Ethical Conduct for Research Involving Humans

Guidelines for ethical conduct in human research are constantly updated and used as a reference by research participants. They are also intended for members engaged in research governance and researchers involved in human research.


The main goal is to ensure the necessary level of protection for participants in compliance with relevant regulations. In case of conflict between ethics and law, it is important that researchers seek advice and guidance by legal professionals, organizations and relevant bodies, and colleagues.


Research participants are persons whose questions, responses to stimuli and interventions, and information contribute to scientific progress. They are actively involved in research and thus bear risks. For this reason, ethical conduct for research is based on 4 key principles – justice, welfare, concern, and respect for research subjects. These principles apply to both clinical trials and qualitative research. There are legal provisions that govern research involving humans, and standards apply to areas such as decision-making, intellectual property, confidentiality, privacy, and others. Equal treatment is also a core principle and discrimination is prohibited. The Charter of Rights and Freedoms also safeguards the security, liberty, and life of persons involved in human research.

Procedures and Policies

Research is premised on ethical treatment and commitment to human welfare. Respect for human wellbeing, rights, and dignity is a core principle. To this, research bodies and institutions commit to establish relevant procedures and policies for observations, questionnaires, and interviews involving groups or individual participants. Institutions establish and implement guidelines, procedures, and policies for research ethnics. Three bodies are tasked with the review of relevant policies - the Social Sciences and Humanities Research Council, the Natural Sciences and Engineering Research Council, and the Canadian Institutes of Health Research. The Research Ethics Board reviews studies that involve questionnaires, interviews, focus groups, and physical interventions as well as personal information and data that is systemically collected. The Board reviews data and grants ethics approval before research can begin. Applications for ethical review must include supporting documents, a conflict of interest disclosure, a plan outlining the procedures for maintenance and collection of data and its confidentiality, the target population or group of individuals to participate in the investigation, and a description of methodology and the research itself. Research applications are approved only if no greater than minimal risk is involved. Risk is defined as the probability and extent of harm of different nature, including economic, physical, psychological, behavioral, and social. Minimal risk is limited to risk that research participants encounter on a daily basis. It is also important that all participants consent to cooperate and take part in the study.

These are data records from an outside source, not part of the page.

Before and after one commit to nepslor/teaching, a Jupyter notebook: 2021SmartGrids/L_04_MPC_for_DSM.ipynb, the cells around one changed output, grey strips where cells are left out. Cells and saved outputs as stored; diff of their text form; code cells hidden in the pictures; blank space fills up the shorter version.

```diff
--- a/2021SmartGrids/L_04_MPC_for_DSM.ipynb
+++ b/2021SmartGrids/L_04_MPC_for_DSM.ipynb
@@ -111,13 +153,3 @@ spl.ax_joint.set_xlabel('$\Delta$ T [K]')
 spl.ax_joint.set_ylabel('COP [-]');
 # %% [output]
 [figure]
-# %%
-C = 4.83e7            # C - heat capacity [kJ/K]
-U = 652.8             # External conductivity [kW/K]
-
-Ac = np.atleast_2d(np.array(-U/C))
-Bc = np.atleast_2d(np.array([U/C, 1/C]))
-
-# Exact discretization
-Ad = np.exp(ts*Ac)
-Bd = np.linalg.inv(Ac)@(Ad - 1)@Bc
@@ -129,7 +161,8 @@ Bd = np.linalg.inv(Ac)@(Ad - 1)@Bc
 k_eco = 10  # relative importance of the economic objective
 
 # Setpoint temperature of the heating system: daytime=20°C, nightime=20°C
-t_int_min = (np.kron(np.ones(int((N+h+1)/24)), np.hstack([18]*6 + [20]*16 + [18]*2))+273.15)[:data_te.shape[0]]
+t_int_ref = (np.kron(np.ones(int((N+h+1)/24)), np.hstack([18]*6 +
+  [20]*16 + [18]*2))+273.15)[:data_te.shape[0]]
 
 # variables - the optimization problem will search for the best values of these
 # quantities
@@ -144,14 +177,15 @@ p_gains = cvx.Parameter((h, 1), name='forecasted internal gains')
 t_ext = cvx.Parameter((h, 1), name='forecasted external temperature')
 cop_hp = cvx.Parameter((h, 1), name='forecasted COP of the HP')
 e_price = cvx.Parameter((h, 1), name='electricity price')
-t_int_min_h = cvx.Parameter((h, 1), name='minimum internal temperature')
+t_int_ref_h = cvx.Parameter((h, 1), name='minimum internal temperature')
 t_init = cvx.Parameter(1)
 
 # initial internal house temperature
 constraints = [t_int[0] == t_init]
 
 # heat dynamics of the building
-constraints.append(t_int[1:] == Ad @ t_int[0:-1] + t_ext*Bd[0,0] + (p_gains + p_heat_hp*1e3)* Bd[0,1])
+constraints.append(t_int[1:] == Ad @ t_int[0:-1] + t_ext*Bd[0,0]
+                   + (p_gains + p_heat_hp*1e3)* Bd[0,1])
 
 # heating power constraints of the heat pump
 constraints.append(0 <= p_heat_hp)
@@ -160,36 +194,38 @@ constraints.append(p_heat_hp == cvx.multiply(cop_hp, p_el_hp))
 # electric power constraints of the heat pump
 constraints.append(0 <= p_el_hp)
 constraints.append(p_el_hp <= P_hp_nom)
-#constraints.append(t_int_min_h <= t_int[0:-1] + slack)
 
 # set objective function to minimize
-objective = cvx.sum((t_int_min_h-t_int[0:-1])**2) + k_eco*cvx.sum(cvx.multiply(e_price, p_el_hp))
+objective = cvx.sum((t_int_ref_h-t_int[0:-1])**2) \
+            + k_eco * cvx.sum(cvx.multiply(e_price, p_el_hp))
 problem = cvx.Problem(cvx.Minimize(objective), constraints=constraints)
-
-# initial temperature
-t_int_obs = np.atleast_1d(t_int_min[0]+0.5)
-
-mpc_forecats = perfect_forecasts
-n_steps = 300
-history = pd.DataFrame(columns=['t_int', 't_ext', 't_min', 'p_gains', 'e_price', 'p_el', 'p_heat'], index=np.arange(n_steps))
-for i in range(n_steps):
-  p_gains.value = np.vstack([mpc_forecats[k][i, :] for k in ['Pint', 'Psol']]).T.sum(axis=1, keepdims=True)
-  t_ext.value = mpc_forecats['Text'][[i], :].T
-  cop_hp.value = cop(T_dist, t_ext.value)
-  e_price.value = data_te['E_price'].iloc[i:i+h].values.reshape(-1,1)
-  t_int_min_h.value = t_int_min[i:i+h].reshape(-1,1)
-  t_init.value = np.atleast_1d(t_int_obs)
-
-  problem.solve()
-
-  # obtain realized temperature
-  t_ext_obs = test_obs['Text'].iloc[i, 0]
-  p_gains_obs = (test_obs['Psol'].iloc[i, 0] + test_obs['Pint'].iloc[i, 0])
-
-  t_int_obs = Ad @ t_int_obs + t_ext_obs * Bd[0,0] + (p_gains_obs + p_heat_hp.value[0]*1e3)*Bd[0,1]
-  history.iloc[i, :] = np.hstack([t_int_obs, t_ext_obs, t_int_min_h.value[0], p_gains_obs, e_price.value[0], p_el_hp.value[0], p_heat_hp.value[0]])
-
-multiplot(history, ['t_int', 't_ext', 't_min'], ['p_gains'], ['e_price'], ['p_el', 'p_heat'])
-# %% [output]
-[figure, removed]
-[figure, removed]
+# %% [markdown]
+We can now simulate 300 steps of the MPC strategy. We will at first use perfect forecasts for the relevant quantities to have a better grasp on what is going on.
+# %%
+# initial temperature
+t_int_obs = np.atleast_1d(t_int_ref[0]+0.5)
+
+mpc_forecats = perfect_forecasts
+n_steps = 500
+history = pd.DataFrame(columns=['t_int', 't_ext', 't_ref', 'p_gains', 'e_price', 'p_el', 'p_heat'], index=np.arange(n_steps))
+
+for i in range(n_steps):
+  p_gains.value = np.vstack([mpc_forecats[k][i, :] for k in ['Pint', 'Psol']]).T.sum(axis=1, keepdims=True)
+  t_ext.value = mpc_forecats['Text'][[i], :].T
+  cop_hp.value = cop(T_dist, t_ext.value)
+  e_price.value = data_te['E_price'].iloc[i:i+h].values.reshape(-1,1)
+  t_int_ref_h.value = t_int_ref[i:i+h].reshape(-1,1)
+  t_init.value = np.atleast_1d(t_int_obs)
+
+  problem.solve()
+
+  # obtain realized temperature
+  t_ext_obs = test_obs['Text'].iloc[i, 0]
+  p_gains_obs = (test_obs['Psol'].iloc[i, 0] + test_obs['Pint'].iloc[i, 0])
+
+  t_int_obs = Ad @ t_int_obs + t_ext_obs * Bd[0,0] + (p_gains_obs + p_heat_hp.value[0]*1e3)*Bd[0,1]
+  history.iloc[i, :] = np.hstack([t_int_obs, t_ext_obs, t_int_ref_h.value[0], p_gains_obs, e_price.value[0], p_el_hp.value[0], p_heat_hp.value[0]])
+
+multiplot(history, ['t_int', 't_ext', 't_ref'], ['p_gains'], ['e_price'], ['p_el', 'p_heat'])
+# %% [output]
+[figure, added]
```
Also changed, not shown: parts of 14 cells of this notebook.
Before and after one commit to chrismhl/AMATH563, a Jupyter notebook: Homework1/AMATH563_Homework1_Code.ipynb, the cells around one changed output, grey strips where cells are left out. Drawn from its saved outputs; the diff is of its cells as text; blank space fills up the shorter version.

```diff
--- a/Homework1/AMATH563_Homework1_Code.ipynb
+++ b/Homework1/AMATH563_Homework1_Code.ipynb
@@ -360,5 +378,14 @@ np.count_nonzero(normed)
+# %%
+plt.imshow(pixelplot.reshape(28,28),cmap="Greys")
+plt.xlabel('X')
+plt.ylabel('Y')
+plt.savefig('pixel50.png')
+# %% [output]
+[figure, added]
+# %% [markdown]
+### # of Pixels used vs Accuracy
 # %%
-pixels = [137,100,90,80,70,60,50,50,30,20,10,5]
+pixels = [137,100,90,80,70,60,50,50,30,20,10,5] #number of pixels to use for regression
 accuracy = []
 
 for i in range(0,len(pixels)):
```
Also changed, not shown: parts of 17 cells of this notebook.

Why Do People Get Involved in Human Testing

Clinical trials are conducted to make sure that drugs are effective and safe and involve human participants. The reasons why people get involved in human testing and clinical trials are mainly financial. People with a low income level and excessive debt load are forced to look for alternative sources of income to make ends meet (click: here).

Why People Participate in Clinical Trials

Poverty is a complex phenomenon that goes beyond stereotypical and simplistic explanations but low income partly explains why people choose to participate in clinical trials. The main reasons for low income are underemployment, banking on a windfall, and saving too little(click: this). Overspending, splurging, and spending tomorrow's money can be very tempting, and some people spend all of their money long before their check clears. Financial mistakes are complex to solve and expensive while poor money communication skills contribute to the problem.

Loss of income and employment, chronic and serious illnesses, and injury force people to look for short-term solutions to their financial problems. More and more people make purchases on credit cards (click: here) and use loans to pay utility and daily bills. Maxed out cards, excessive use of credit, insolvency, foreclosure, and late and missed payments affect credit history and leave borrowers with more limited options. This means that many people are looking into alternative and non-traditional ways to earn just enough to live on. Human testing is one such way that involves drug and vaccine testing.

Other Reasons

Liabilities on guarantees, unemployment, divorce, relationship breakdown, and domestic discord are some of the reasons for loss of income. Poor credit and financial management skills also lead to bad allocation decisions and financial maladies, contributing to financial stress(see LOC and learn ways to avoid bad credit). In addition, some people resort to alternative sources of income because of outside factors such as losses due to floods, storms, tornadoes, and other natural disasters. People lose their homes and other valuable assets because of disasters, unexpected maintenance expenses, and death in the family. This means that they are forced to find additional sources of income to cover the losses and scrape a living. Getting involved in human testing is a temporary solution to money problems but helps alleviate financial stress to an extent.

The Positives

While people get involved in testing because of bad financial luck, there are international and domestic regulations that help ensure that research involving humans is ethical and safe. Testing on humans is permitted when the potential benefits outweigh the risks. While ethics in clinical trials and human experimentation are a source of concern, tests are first conducted in the form of biochemical experiments and in vitro. The next step in the process is to conduct tests and research on animals to better understand disease mechanisms. Research on human volunteers then helps ensure that new drugs help treat patients more effectively.